Hope!!

Hope!!

After watching those fantastic Olympic games back in the summer I decided to up my exercise to a minimum of half hour a day on the ex bike and push myself to the limit. It was a kind of self imposed experiment as when you have a kind of Pulmonary fibrosis you have nothing much to loose. Anyway people around me started to comment on how much better I was looking but your never too sure wether thier just trying to make you feel better. Well my last respiratory test showed a slight Improvement which has never happened before so take it from me when they talk about the games inspiring people,It certainly worked for me!!!. I do push myself when exercising to a point where it feels quite uncomfortable but always feel better for it afterwards. I tend to cough and splutter but this seems to help shift the mucus that appears in my lungs every day. I'm never going to make Rio as a competitor in the next Olympics but I'll be happy to still be around to watch it on the TV. A very good Physio once told me that being out of breath is quite normal for us all, its just my level of breathlessness is at a different level to what it used to be. Top marathon runners choose to live thier lives suffering and being out of breath.

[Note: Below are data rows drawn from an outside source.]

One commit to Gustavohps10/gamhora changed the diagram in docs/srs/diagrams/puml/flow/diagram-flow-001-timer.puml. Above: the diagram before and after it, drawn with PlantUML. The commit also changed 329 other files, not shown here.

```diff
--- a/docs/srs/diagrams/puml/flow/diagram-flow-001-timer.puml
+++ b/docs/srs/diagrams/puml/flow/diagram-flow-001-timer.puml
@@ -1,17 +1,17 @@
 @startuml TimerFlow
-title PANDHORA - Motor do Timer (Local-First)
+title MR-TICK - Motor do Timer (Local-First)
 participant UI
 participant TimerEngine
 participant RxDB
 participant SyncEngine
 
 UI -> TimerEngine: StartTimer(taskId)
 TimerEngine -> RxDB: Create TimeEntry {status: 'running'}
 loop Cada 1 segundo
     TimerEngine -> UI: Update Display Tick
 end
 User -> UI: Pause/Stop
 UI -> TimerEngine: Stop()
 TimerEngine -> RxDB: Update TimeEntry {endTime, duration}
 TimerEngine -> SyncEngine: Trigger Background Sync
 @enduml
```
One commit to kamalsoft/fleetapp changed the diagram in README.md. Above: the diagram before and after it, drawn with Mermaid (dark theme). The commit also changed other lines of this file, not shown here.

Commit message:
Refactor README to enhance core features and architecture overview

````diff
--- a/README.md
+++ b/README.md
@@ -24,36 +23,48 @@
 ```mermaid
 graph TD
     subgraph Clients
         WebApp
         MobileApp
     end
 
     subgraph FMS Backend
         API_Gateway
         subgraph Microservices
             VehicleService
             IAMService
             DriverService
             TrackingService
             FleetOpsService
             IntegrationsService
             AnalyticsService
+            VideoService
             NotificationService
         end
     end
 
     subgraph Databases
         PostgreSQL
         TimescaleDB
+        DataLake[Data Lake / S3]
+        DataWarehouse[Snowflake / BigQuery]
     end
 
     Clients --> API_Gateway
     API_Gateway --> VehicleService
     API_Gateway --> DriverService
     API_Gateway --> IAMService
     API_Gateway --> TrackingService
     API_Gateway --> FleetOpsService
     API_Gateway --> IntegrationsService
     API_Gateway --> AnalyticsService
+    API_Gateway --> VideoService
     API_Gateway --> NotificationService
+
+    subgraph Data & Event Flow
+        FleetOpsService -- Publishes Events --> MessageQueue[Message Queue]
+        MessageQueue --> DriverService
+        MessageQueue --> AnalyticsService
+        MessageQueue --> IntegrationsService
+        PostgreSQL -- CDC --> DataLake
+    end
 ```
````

After these words of wisdom I kind of took it on board and when I'm huffing and puffing now I never panic, Its ok I think to myself I'M ONLY OUT OF BREATH like anyone else, even healthy people get out of breath.

17 Replies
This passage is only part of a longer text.